I got to doing drugs and lost it all, and that’s how I became homeless.
After 14 years of service in the military and tours in three different conflicts, Calvin settled back into civilian life in St. Louis in the early 1990s.
“I was really successful. I was married. I had property,” he recalls.
His experiences in the military left Calvin with physical pain and unaddressed mental trauma. He turned to drugs to cope. “I got to doing drugs and lost it all, and that’s how I became homeless.”
The successful life Calvin built for himself and his family slipped away due to substance use.
In 2014, Calvin no longer had a place to live, and was forced to try to make the best for himself and his two young sons who were 4 and 2 at the time. When possible, Calvin and his sons couch surfed, but at times they had to seek shelter on the streets.
It’s bad when you work and have stuff all your life and all the sudden you’re homeless. It was really hard on me. So it sent me into a tail spin.

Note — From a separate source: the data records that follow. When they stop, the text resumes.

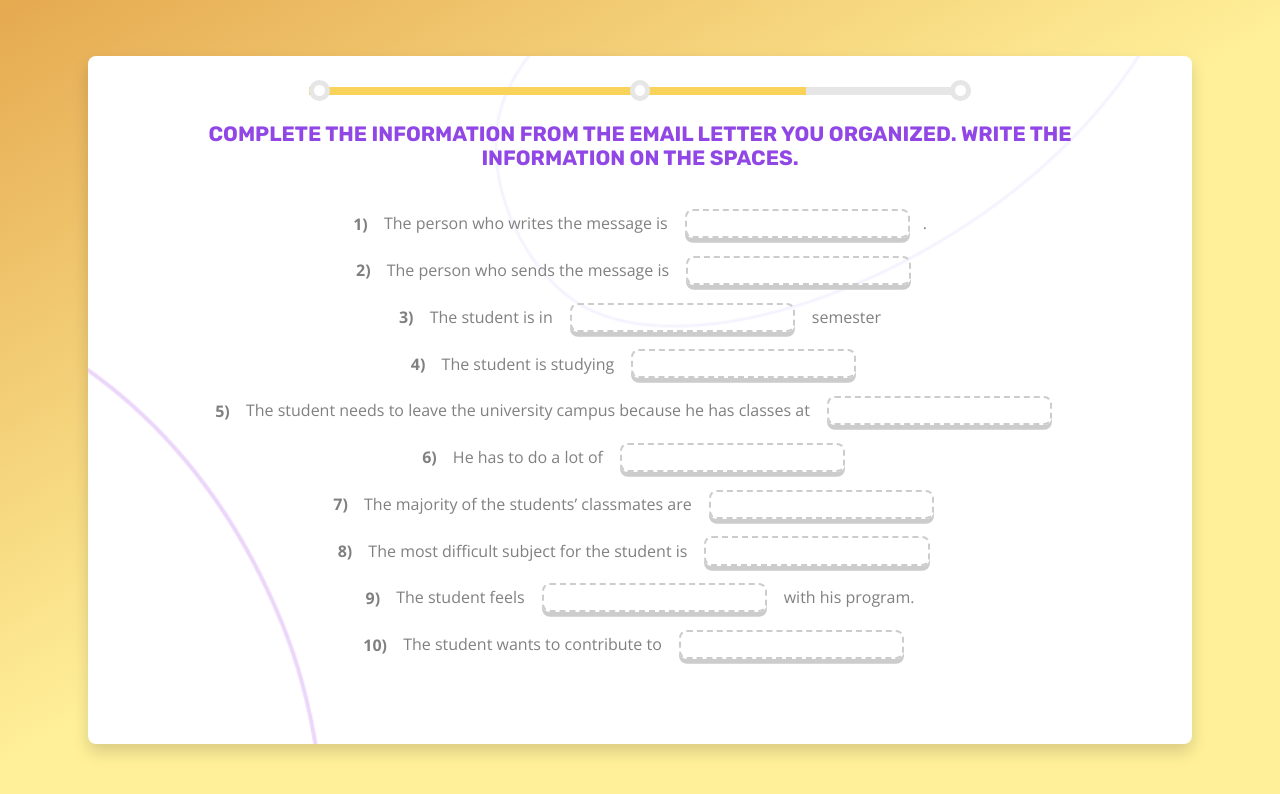
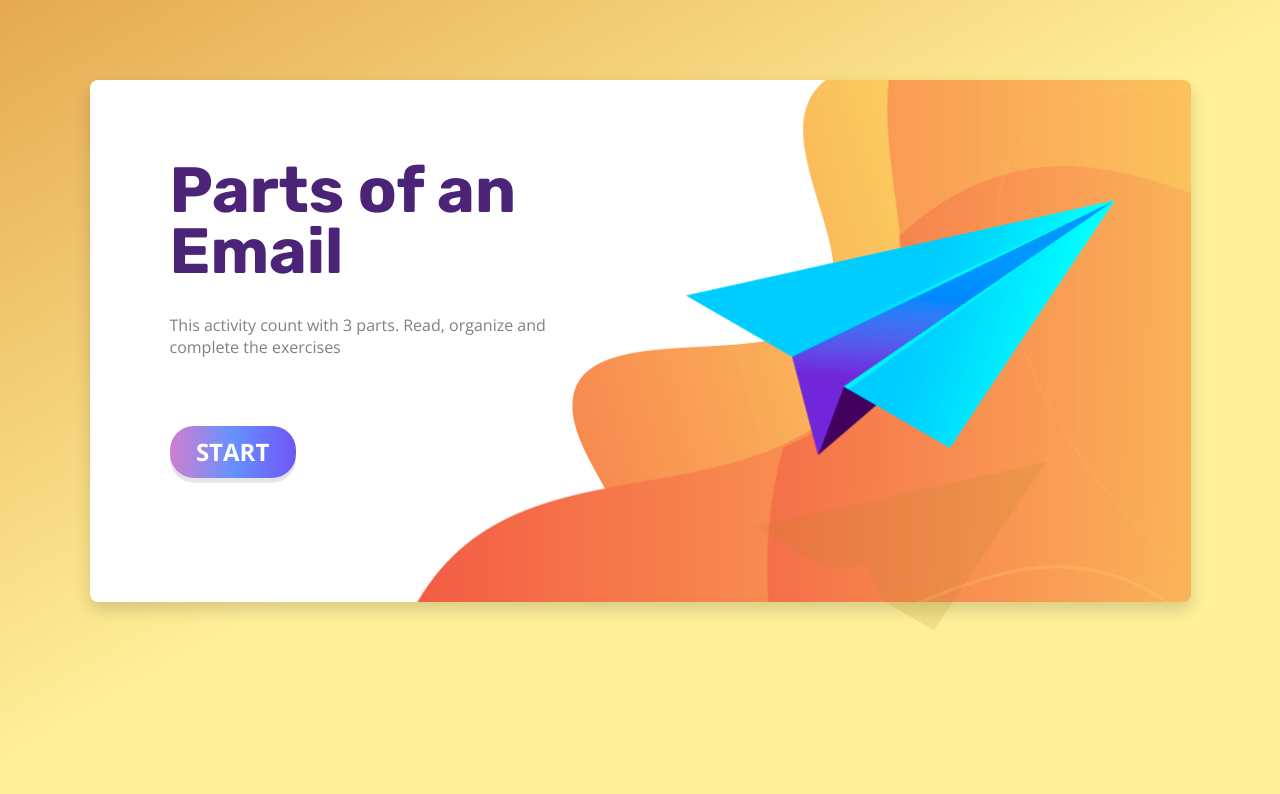
Before and after one commit to Univirtual-Ilex/4-M0U1-Reading2-Parts-of-an-Email, a React (Create React App) app: page / in a window 1280 px wide. Shown: the top 794 px of the page. Built offline with nearby package versions, Linux system fonts and the light colour scheme.

Commit message:
Conectado con el router. Listo el scorm

```diff
--- a/src/App.js
+++ b/src/App.js
@@ -6,6 +6,9 @@ import Modal from './components/Generales/Modal'
 import Gstyle from './App/gstyle' // Estilos globales
 import Ilex from './App/variables' //Variables
 
+
+// Router
+import {BrowserRouter, Route } from 'react-router-dom'
 // Actividades
 // Actividad 1
 
@@ -51,7 +54,12 @@ const App = () => {
     <>
       <Gstyle/>
       <Fondo degradado={Ilex.degradado('-30deg',Ilex.color_amarilloClaro,Ilex.color_amarilloClaro,Ilex.color_amarilloOscuro)}>
-        <Actividad3 />
+      <BrowserRouter>
+        <Route path='/' exact component={Home} />
+        <Route path='/actividad1'  component={Actividad1} />
+        <Route path='/actividad2'  component={Actividad2} />
+        <Route path='/actividad3'  component={Actividad3} />
+      </BrowserRouter>
       </Fondo>
       <Modal w='30'>
       </Modal>
--- a/src/components/Actividad1/Actividad.jsx
+++ b/src/components/Actividad1/Actividad.jsx
@@ -17,7 +17,7 @@ import { useState, useEffect } from 'react'
 
 
 
-const Actividad_base =  ({...props}) => {
+const Actividad_base =  ({staticContext,...props}) => {
     const [okSentences, setOkSentences] = useState([])
     const [solvedActivity, setSolvedActivity] = useState(false)
     const registerFeedBack = (data) => {
@@ -66,7 +66,7 @@ const Actividad_base =  ({...props}) => {
                 </ICol>
             </IRow>
 
-            <Modal visible={solvedActivity} ok />
+            <Modal visible={solvedActivity} ok nxtUrl="/actividad2" repeatUrl="/actividad1" />
         </Container>
     )
 
--- a/src/components/Actividad2/Actividad2.jsx
+++ b/src/components/Actividad2/Actividad2.jsx
@@ -18,7 +18,7 @@ import Modal from '../Generales/Modal'
 // DAta
 import data from './Actividad2_data'
 // Componente base
-const Actividad2_base = ({...props}) => {
+const Actividad2_base = ({staticContext, ...props}) => {
 
 
     // Función que reordena las palabras de forma aleatoria
@@ -90,7 +90,7 @@ const Actividad2_base = ({...props}) => {
                 </ReactSortable>
 
             </IRow>
-            <Modal visible={Feedback} ok />
+            <Modal visible={Feedback} ok nxtUrl="/actividad3" repeatUrl="/actividad1" />
         </Container>
 
     )
--- a/src/components/Actividad3/Actividad3.jsx
+++ b/src/components/Actividad3/Actividad3.jsx
@@ -17,7 +17,7 @@ import { useState } from 'react'
 
 
 // Componente base
-const Actividad3_base = ({...props}) => {
+const Actividad3_base = ({staticContext, ...props}) => {
     const [feedback, setFeedback] = useState([])
     const setInfo = (info) => {
         setFeedback(feedback.concat(info))
@@ -48,7 +48,8 @@ const Actividad3_base = ({...props}) => {
 
                 </ICol>
             </IRow>
-            <Modal visible={feedback.length === 10 } ok finish />
+
+            <Modal visible={feedback.length === 10} ok nxtUrl="/home" repeatUrl="/actividad3" finish />
 
         </Container>
 
--- a/src/components/Container/Container.jsx
+++ b/src/components/Container/Container.jsx
@@ -8,7 +8,7 @@ import styled from 'styled-components'
  *
  */
 
-const Container_base = ({ h, w, bgImage, row,...props}) => { // se traen los props con el spread y además se desestructura para evitar problemas de render https://www.styled-components.com/docs/faqs#why-am-i-getting-html-attribute-warnings
+const Container_base = ({ h, w, bgImage, row,...props}) => { // se traen los props con el spread y ademÃ¡s se desestructura para evitar problemas de render https://www.styled-components.com/docs/faqs#why-am-i-getting-html-attribute-warnings
     return (
         <section {...props}>
             <div className={`viewport ${ row ? 'row': '' } ${ bgImage ? 'bgImage': ''}`}>
@@ -23,13 +23,16 @@ const Container = styled(Container_base)`
     display: flex;
     justify-content: center;
     align-items:center;
+    overflow-y:auto;
     height:100%;
 
     .viewport{
         box-shadow: 0 0.5em 1em 0 rgba(0,0,0,0.15);
         width:${ props => props.w ? props.w : 68.8125 }em;
         height:${ props => props.h ? props.h : 32.625 }em;
-        border-radius:0.5em;
+        min-width:${ props => props.w ? props.w : 68.8125 }em;
+        min-height:${ props => props.h ? props.h : 32.625 }em;
+        border-radius: 0.5em;
         background-color: #fff;
         box-sizing: border-box;
         position:relative;
@@ -47,6 +50,12 @@ const Container = styled(Container_base)`
         background-size: cover;
     }
 
+    @media screen and (max-height: 1080px) {
+        align-items:start;
+        position:relative;
+        padding-top: 5em;
+        padding-bottom: 5em;
+    }
 `
 
 export default Container
--- a/src/components/Generales/Modal/Modal.js
+++ b/src/components/Generales/Modal/Modal.js
@@ -5,7 +5,7 @@ import { ButtonmodalTo } from '../../ButtonModal'
 import styled from 'styled-components'
 import styles from './Modal_styles'
 
-const ModalBase = ( { w, ok, err, visible,nxtUrl,repeatUrl, finish, ...props } ) => {
+const ModalBase = ( { w, ok, err, visible,nxtUrl,repeatUrl, ...props } ) => {
     const ModalType = () => {
 
         if( ok && err) {
--- a/src/components/Home/Home.jsx
+++ b/src/components/Home/Home.jsx
@@ -1,12 +1,12 @@
 import React from 'react'
 import styled from 'styled-components'
 import Container from '../Container'
-import ButtonX from '../ButtonX'
+import {ButtonLink} from '../ButtonX'
 import estilos_home from './Home_styles'
 
 
 
-const Home_base = function ({...props}) { // se le pasan las props para recibir los styled components
+const Home_base = function ({staticContext, ...props}) { // se le pasan las props para recibir los styled components
 
     return (
         <Container {...props}  row bgImage="src/bg.png">
@@ -17,7 +17,7 @@ const Home_base = function ({...props}) { // se le pasan las props para recibir
                             <p>
                             This activity count with 3 parts. Read, organize and complete the exercises
                             </p>
-                            <ButtonX>Start</ButtonX>
+                            <ButtonLink to='/actividad1'>Start</ButtonLink>
                         </div>
                     </div>
                     <div className='bloque-derecho'>
```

On a snowy evening in 2014, Calvin connected with the VA St. Louis Health Care System, which helped him establish his military benefits and connected him with a case manager. The VA referred Calvin to Places for People, where he enrolled in the Hope, Health & Housing grant program. Serving veterans was one of the grant project’s focal points – approximately 1 in 4 people helped by the grant had prior military service.
At Places for People, Calvin began participating in therapy groups with other people addressing substance use issues. Individual and group therapy provided Calvin with an outlet he didn’t have before.

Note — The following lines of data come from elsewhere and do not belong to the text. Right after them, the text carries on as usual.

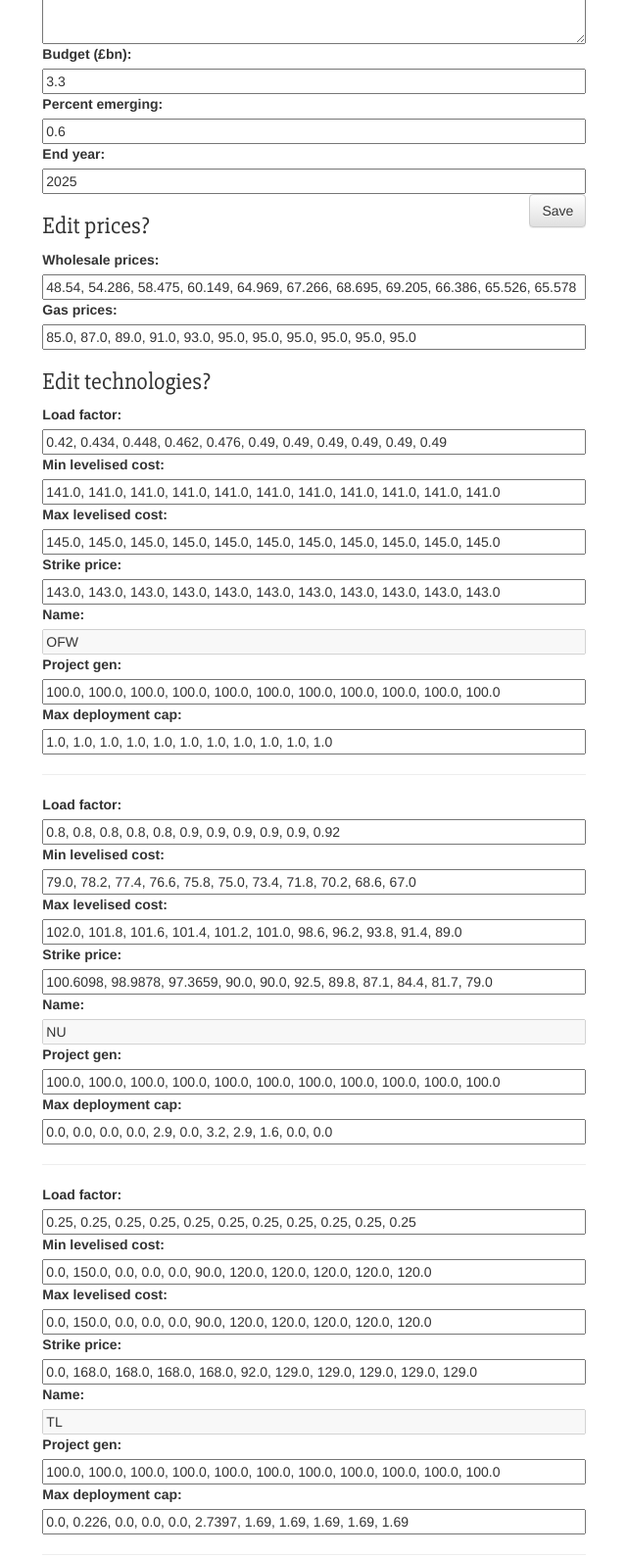
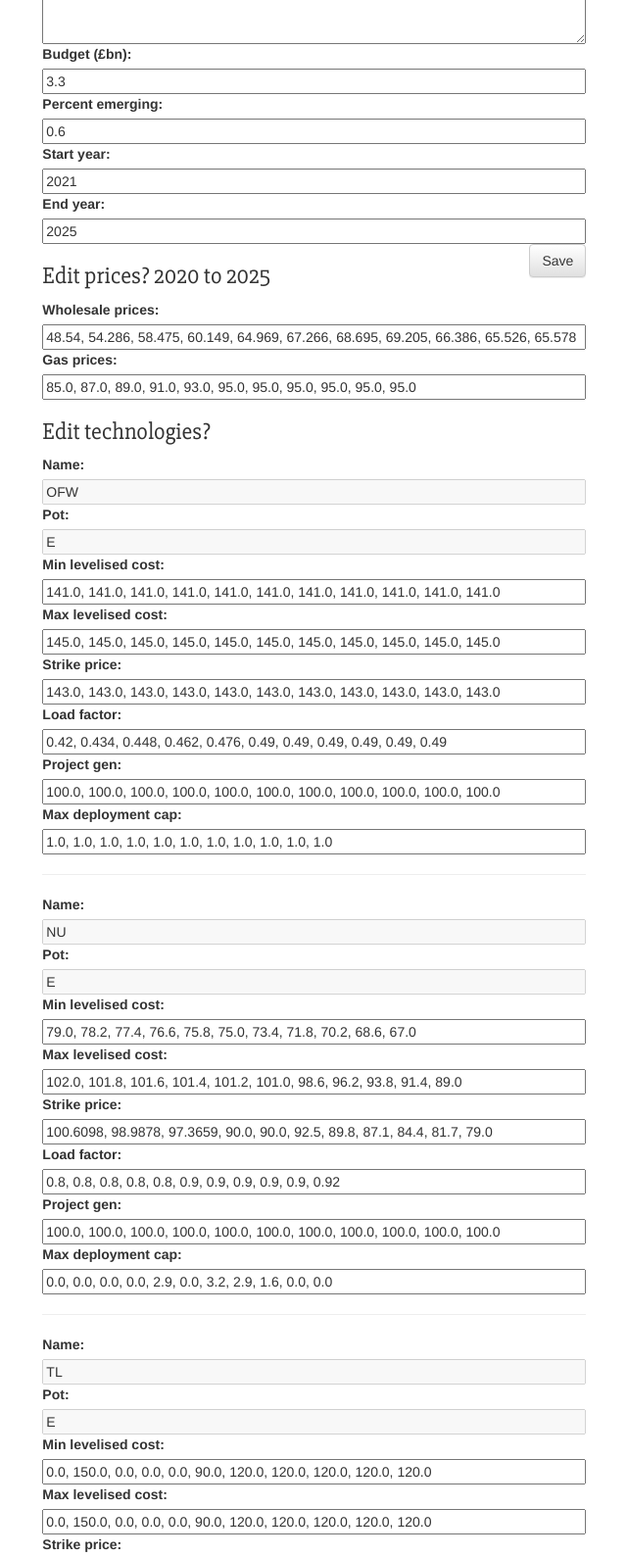
Before and after one commit to gamzatti/lcf, a Django app: page /scenario/1/new/ in a window 1280 px wide. Shown: the part 320-1909 px from the top of the page at 98% size, without its empty margins (185-825 px from the left). Run offline with Django 3.2, Linux system fonts and the light colour scheme; data comes from the database, SQL or seed files in the repository; parts of the project's set-up code (start-up, migrations or seed data) failed here and were passed over; some libraries are stand-ins or nearby versions; some web fonts are replaced.

Commit message:
Started trying to get new technology objects created from new form

```diff
--- a/lcf/forms.py
+++ b/lcf/forms.py
@@ -6,7 +6,7 @@ class ScenarioForm(forms.ModelForm):
 
     class Meta:
         model = Scenario
-        fields = ('name', 'description', 'budget', 'percent_emerging','end_year',)
+        fields = ('name', 'description', 'budget', 'percent_emerging','start_year','end_year',)
         widgets = {
           'description': Textarea(attrs={'rows':2, 'cols':20}),
         }
@@ -16,14 +16,16 @@ class PricesForm(forms.Form):
     gas_prices = forms.CharField(max_length=200)
 
 class TechnologyStringForm(forms.Form):
-    load_factor = forms.CharField(max_length=200)
+    name = forms.CharField(max_length=200)
+    pot = forms.CharField(max_length=200)
     min_levelised_cost = forms.CharField(max_length=200)
     max_levelised_cost = forms.CharField(max_length=200)
     strike_price = forms.CharField(max_length=200)
-    name = forms.CharField(max_length=200)
+    load_factor = forms.CharField(max_length=200)
     project_gen = forms.CharField(max_length=200)
     max_deployment_cap = forms.CharField(max_length=200)
 
     def __init__(self, *args, **kwargs):
         super(TechnologyStringForm, self).__init__(*args, **kwargs)
         self.fields['name'].disabled = True
+        self.fields['pot'].disabled = True
--- a/lcf/models.py
+++ b/lcf/models.py
@@ -51,18 +51,20 @@ class Scenario(models.Model):
 
     def initial_technologies(self):
         techs = [t for p in self.auctionyear_set.all()[0].pot_set.all() for t in p.technology_set.all() ]
-        t_names = [t.name for t in techs]
-        t_form_data = { t_name : {} for t_name in t_names}
-        for t_name in t_names:
-            subset = self.techs_df()[self.techs_df().name == t_name]
+        t_form_data = { t.name : {} for t in techs}
+        for t in techs:
+            subset = self.techs_df()[self.techs_df().name == t.name]
             for field in techs[0].get_field_values():
-                if field == "pot" or field == "id":
+                if field == "id":
                     pass
                 elif field == "name":
-                    t_form_data[t_name][field] = t_name
+                    t_form_data[t.name][field] = t.name
+                elif field == "pot":
+                    t_form_data[t.name][field] = t.pot.name
                 else:
-                    t_form_data[t_name][field] = str(list(subset[field])).strip('[]')
+                    t_form_data[t.name][field] = str(list(subset[field])).strip('[]')
         initial_technologies = list(t_form_data.values())
+        t_names = [t.name for t in techs]
         return t_names, initial_technologies
 
 
--- a/lcf/templates/lcf/scenario_new.html
+++ b/lcf/templates/lcf/scenario_new.html
@@ -7,7 +7,7 @@
         {{ scenario_form }}
         <button type="submit" class="save btn btn-default">Save</button>
         <div class="to-hide">
-            <h3>Edit prices?</h3>
+            <h3>Edit prices? 2020 to {{scenario.end_year}}</h3>
             {{ prices_form }}
             <h3>Edit technologies?</h3>
             {% for form in string_formset %}
--- a/lcf/views.py
+++ b/lcf/views.py
@@ -134,16 +134,40 @@ def scenario_new(request,pk):
         scenario_form = ScenarioForm(request.POST)
         prices_form = PricesForm(request.POST)
         string_formset = TechnologyStringFormSet(request.POST)
+
         if string_formset.is_valid() and scenario_form.is_valid() and prices_form.is_valid():
             scenario_new = scenario_form.save()
+            wholesale_prices = [float(w) for w in list(filter(None, re.split("[, \-!?:\t]+",prices_form.cleaned_data['wholesale_prices'])))]
             gas_prices = [float(g) for g in list(filter(None, re.split("[, \-!?:\t]+",prices_form.cleaned_data['gas_prices'])))]
-            wholesale_prices = [float(g) for g in list(filter(None, re.split("[, \-!?:\t]+",prices_form.cleaned_data['wholesale_prices'])))]
 
             for i, y in enumerate(range(2020,2023)):
                 a = AuctionYear.objects.create(year=y, scenario=scenario_new, gas_price=gas_prices[i], wholesale_price=wholesale_prices[i])
-                for p in ['E','M','SN','NW']:
+                for p in [p.name for p in a.pot_set.all()]:
                     Pot.objects.create(auctionyear=a,name=p)
             q = Pot.objects.filter(auctionyear__scenario=scenario_new)
+
+            for form in formset:
+                print(form.errors)
+                #form = offshore wind:
+                name = form.cleaned_data['name']
+                form_pot_name = form.cleaned_data['pot']
+                strike_price = [float(s) for s in list(filter(None, re.split("[, \-!?:\t]+",form.cleaned_data['strike_price'])))]
+                min_levelised_cost = [float(s) for s in list(filter(None, re.split("[, \-!?:\t]+",form.cleaned_data['min_levelised_cost'])))]
+                max_levelised_cost = [float(s) for s in list(filter(None, re.split("[, \-!?:\t]+",form.cleaned_data['max_levelised_cost'])))]
+                load_factor = [float(s) for s in list(filter(None, re.split("[, \-!?:\t]+",form.cleaned_data['load_factor'])))]
+                project_gen = [float(s) for s in list(filter(None, re.split("[, \-!?:\t]+",form.cleaned_data['project_gen'])))]
+                max_deployment_cap = [float(s) for s in list(filter(None, re.split("[, \-!?:\t]+",form.cleaned_data['max_deployment_cap'])))]
+
+                for i, a in enumerate(AuctionYear.objects.filter(scenario=scenario_new)):
+                    right_pot = q.filter(auctionyear=a).get(name=form_pot_name)
+                    Technology.objects.create(name=name,
+                                            pot=right_pot,
+                                            min_levelised_cost = min_levelised_cost[i],
+                                            max_levelised_cost = max_levelised_cost[i],
+                                            strike_price = strike_price[i],
+                                            load_factor = load_factor[i],
+                                            project_gen = project_gen[i],
+                                            max_deployment_cap = max_deployment_cap[i])
             #for form in formset:
             #    pot = q.filter(auctionyear__year=form.cleaned_data['pot'].auctionyear.year).get(name=form.cleaned_data['pot'].name)
             #    Technology.objects.create(pot = pot,
```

Through another grant – the Primary and Behavioral Health Care Integration grant – Calvin started working with Places for People Occupational Therapist Greg Seymour to address high blood pressure and cholesterol concerns.
“His understanding of health and wellness, and exercise and nutrition, has improved; and his application of that to his life has improved whether it be shopping for healthier items, preparing healthier items or just trying to be more active in his daily routine,” Seymour said.
They also worked on strengthening exercises to overcome injuries Calvin suffered in Desert Storm. “When I got here, I was on a walker. I worked myself to a cane.”
In 2017, Calvin became a father again. The 57-year old’s primary goal is to buy a house in the next couple of years that will be big enough for his three sons.
“There ain’t no ‘I think I can do it.’ I know I can do it.”
His success in treatment means he visits Places for People less. He still attends groups, but requires less time with his team. Integrated Health Coach Heather Stephens said Calvin has become a mentor and source of inspiration for younger members of the therapy groups he attends. “He is really good in group, and all the guys like him and respect him.”Seeing success like Calvin’s is invigorating for Stephens. “It’s refreshing to work with someone who is easy to work with, fun to work with, and just keeps trying hard, and you can actually see the progress.”
Calvin said Places for People is “One of the only places I’ve ever been where people honestly want to help you without ‘what you’ve got for me. Give me something.’”
He sees a bright future ahead. “I really feel good now. I feel like I’m going to be a contributing factor in society. I can do some good.”
I feel like I’m going to be a contributing factor in society. I can do some good.